The OARS motivational interviewing strategy1

The practice of motivational interviewing involves some specific skills and strategies to help patients reduce ambivalence and advance their readiness to make changes. One model for motivational interviewing is the OARS strategy, which is a simple way to generate the intended benefits of motivational interviewing.

Open-ended questions

Ask open-ended questions that encourage thoughtful responses and allow for a broad scope of answers. These questions give patients a choice in how they respond.

Example: "How do you feel about your health right now?"

Affirmative statements

Recognize and support your patient’s personal strengths, successes, and positive behaviors. This will help promote a collaborative relationship. 
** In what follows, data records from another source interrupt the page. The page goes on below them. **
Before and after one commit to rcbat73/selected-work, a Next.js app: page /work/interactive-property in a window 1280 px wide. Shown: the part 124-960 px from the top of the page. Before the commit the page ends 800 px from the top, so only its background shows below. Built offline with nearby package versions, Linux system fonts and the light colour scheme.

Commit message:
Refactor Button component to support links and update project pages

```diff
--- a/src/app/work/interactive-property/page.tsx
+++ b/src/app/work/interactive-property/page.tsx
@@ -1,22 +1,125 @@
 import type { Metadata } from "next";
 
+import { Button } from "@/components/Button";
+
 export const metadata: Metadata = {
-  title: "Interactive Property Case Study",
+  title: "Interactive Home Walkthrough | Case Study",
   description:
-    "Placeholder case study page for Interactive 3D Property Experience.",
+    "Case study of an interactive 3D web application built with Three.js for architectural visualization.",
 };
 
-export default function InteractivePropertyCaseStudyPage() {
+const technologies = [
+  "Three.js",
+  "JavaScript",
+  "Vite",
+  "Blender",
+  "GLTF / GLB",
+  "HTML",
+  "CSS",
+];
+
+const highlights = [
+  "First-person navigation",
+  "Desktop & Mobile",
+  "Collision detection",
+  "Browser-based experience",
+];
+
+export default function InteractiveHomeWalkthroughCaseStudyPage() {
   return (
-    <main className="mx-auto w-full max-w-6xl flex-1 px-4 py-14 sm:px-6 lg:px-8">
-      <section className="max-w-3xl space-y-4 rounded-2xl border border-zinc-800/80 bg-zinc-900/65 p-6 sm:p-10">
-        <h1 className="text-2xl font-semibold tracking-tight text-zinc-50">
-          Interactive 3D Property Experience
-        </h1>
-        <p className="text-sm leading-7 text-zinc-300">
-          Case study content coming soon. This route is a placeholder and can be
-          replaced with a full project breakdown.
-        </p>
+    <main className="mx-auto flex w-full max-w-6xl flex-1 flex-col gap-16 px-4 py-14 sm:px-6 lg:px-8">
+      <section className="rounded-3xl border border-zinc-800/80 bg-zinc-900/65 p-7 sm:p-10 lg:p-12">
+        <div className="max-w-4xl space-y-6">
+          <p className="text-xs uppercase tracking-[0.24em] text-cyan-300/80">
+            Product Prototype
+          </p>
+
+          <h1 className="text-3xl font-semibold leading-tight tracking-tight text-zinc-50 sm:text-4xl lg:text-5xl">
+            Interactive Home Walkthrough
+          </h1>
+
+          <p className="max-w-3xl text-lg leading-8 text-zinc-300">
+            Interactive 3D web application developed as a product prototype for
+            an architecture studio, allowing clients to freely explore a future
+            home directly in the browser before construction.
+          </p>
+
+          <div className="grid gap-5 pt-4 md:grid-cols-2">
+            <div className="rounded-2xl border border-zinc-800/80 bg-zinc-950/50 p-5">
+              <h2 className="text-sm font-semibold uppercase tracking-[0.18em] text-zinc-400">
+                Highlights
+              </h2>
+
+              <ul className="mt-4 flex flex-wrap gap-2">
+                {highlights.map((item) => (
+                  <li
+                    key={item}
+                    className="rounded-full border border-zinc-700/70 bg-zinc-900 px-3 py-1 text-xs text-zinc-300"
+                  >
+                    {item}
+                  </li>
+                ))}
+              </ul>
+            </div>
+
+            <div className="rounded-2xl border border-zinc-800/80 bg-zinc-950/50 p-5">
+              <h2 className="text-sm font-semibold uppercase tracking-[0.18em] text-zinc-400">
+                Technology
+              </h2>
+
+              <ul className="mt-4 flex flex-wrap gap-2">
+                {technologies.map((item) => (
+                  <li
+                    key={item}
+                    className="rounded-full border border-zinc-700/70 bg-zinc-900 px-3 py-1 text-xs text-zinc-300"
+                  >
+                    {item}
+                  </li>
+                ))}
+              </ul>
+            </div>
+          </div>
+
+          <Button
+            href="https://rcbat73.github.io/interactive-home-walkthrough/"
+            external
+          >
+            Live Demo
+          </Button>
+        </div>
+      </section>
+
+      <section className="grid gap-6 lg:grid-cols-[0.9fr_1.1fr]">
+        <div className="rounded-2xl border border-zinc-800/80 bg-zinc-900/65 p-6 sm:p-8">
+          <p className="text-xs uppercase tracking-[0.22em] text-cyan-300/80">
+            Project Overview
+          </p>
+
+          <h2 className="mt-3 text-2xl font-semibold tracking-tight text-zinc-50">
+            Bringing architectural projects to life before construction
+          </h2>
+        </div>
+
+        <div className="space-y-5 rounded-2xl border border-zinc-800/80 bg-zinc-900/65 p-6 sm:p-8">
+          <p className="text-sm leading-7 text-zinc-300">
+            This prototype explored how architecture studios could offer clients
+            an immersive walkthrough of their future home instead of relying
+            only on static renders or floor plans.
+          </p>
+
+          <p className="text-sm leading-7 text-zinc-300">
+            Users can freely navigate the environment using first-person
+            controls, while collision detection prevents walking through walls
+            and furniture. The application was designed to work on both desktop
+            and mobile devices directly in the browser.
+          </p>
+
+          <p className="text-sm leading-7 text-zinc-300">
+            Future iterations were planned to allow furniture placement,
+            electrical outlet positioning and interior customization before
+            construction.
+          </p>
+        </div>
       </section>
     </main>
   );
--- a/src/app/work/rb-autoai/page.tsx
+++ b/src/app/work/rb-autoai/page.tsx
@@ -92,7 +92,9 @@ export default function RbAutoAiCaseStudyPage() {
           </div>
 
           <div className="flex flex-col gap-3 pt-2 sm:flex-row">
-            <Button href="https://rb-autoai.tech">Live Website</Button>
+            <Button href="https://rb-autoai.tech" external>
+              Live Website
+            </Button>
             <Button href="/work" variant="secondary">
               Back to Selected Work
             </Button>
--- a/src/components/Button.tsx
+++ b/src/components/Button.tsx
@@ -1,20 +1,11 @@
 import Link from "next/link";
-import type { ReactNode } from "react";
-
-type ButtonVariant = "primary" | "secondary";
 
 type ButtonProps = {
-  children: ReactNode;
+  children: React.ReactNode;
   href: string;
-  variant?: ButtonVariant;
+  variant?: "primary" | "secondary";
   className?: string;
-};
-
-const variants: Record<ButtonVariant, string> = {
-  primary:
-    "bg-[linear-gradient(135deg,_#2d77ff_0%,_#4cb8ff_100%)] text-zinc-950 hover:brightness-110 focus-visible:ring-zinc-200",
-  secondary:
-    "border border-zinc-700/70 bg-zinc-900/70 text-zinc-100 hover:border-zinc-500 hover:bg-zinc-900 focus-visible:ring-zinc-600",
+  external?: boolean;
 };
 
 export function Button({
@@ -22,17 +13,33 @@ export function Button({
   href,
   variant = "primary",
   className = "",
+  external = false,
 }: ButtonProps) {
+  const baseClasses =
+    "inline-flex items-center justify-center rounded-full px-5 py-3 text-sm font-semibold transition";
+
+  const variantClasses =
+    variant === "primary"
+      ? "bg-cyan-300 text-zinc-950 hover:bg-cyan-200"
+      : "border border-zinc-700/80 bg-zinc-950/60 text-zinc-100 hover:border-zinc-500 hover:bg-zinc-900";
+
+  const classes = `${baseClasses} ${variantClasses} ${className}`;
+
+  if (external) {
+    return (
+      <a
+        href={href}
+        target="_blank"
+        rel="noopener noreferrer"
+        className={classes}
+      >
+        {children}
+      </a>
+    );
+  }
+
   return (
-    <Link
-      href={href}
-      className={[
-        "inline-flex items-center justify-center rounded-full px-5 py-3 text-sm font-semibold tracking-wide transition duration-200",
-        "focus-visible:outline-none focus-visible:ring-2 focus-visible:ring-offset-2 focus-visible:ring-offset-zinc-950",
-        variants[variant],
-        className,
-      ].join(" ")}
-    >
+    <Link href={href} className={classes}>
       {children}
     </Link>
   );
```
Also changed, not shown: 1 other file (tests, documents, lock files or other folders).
Example: "Your dedication to improving your health and losing weight is really noticeable. You’ve made a lot of improvements."


Use reflective listening and respond thoughtfully by paraphrasing the patient’s point of view to encourage further discussion and exploration.

Example: "I get the feeling that there is a lot of pressure on you to lose weight, but you are not sure you can do it because of the difficulties you have had losing weight in the past."

Summary statements

Summaries are similar to reflections in that they help recount and clarify the patient’s point of view. Unlike reflections, summaries also help to pull together several points of your discussion.

Example: "So what I’m hearing is that you have struggled with weight for most of your adult life and are now starting to recognize how it is affecting your health and quality of life. Let’s discuss some strategies to develop a plan to help you address your concerns."

Also in Professional Education:


Related Information

Ask, Listen, Inform

Our video, “Discussing Weight With Your Patients,” can help you improve office conversations about obesity.


  1. Miller WR, Rollnick S. Motivational Interviewing: Helping People Change. New York, NY: Guilford Press; 2012.